#### GOAL OF THE EXERCISE:
Exact copy, pictures excluded: please retype every record below.

● ● ● ●

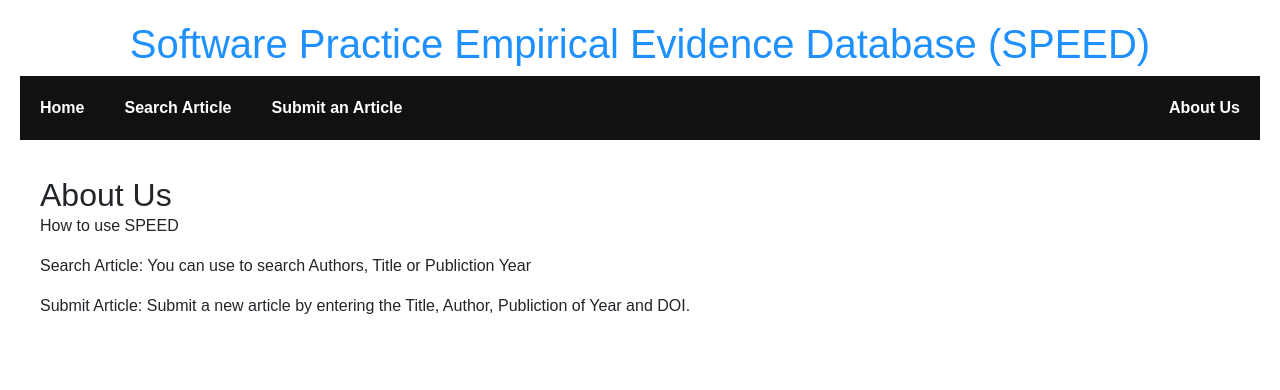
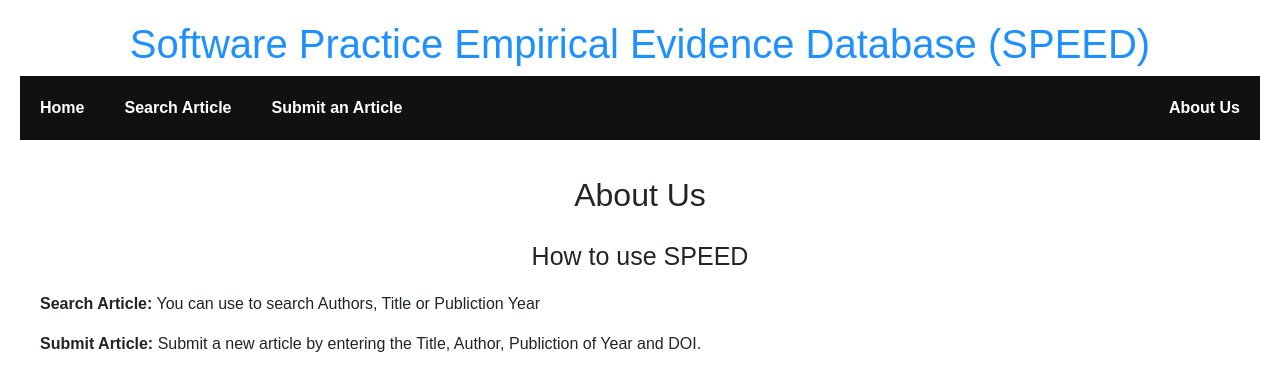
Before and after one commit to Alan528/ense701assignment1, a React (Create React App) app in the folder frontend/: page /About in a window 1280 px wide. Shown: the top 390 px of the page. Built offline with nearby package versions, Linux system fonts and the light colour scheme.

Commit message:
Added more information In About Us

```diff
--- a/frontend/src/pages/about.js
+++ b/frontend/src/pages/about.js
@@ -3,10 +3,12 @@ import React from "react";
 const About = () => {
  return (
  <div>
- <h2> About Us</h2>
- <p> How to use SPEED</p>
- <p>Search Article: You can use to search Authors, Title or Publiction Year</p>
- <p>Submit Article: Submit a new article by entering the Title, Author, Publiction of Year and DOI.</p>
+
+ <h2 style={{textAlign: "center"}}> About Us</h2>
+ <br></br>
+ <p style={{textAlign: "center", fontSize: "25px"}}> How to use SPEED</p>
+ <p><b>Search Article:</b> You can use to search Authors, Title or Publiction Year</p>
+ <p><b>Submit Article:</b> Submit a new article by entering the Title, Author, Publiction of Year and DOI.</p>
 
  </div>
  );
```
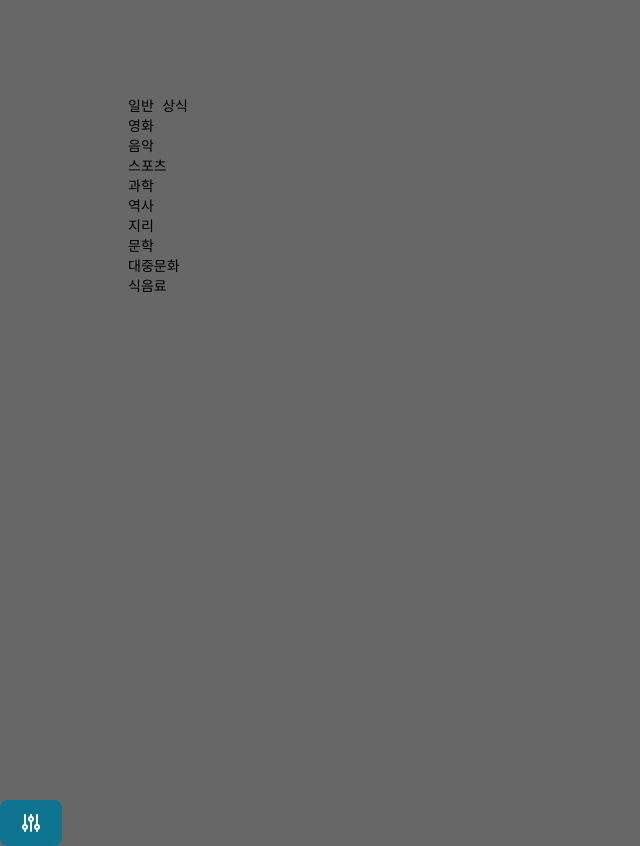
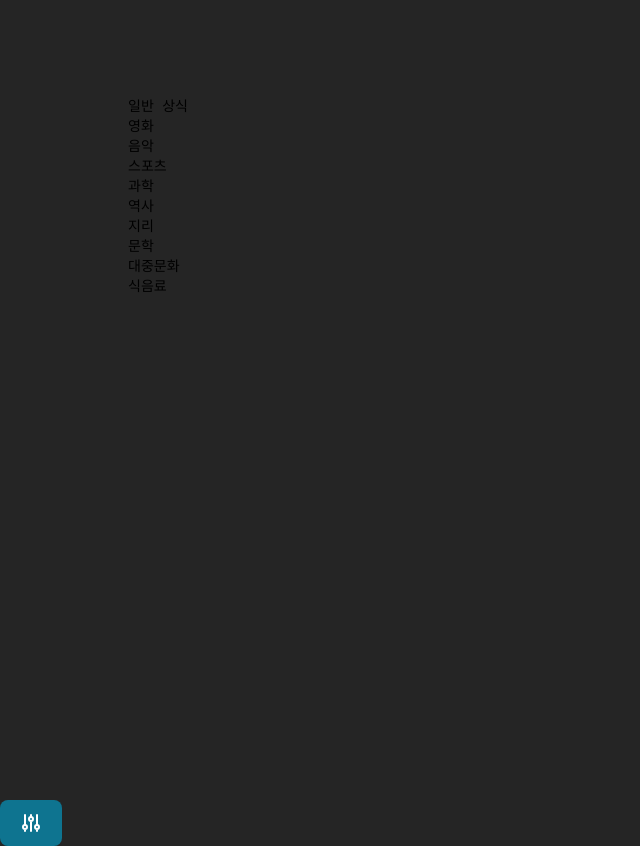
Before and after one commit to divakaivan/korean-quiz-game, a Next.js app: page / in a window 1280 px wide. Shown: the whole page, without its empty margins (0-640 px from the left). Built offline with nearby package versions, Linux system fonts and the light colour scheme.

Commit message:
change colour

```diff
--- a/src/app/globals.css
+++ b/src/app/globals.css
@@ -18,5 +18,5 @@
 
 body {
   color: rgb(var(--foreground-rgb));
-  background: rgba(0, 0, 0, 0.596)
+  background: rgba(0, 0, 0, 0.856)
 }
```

● ● ● ●

#### RESPONSE TO THIS TASK:
Before and after one commit to Alan528/ense701assignment1, a React (Create React App) app in the folder frontend/: page /About in a window 1280 px wide. Shown: the top 390 px of the page. Built offline with nearby package versions, Linux system fonts and the light colour scheme.

Commit message:
Added more information In About Us

```diff
--- a/frontend/src/pages/about.js
+++ b/frontend/src/pages/about.js
@@ -3,10 +3,12 @@ import React from "react";
 const About = () => {
  return (
  <div>
- <h2> About Us</h2>
- <p> How to use SPEED</p>
- <p>Search Article: You can use to search Authors, Title or Publiction Year</p>
- <p>Submit Article: Submit a new article by entering the Title, Author, Publiction of Year and DOI.</p>
+
+ <h2 style={{textAlign: "center"}}> About Us</h2>
+ <br></br>
+ <p style={{textAlign: "center", fontSize: "25px"}}> How to use SPEED</p>
+ <p><b>Search Article:</b> You can use to search Authors, Title or Publiction Year</p>
+ <p><b>Submit Article:</b> Submit a new article by entering the Title, Author, Publiction of Year and DOI.</p>
 
  </div>
  );
```
Before and after one commit to divakaivan/korean-quiz-game, a Next.js app: page / in a window 1280 px wide. Shown: the whole page, without its empty margins (0-640 px from the left). Built offline with nearby package versions, Linux system fonts and the light colour scheme.

Commit message:
change colour

```diff
--- a/src/app/globals.css
+++ b/src/app/globals.css
@@ -18,5 +18,5 @@
 
 body {
   color: rgb(var(--foreground-rgb));
-  background: rgba(0, 0, 0, 0.596)
+  background: rgba(0, 0, 0, 0.856)
 }
```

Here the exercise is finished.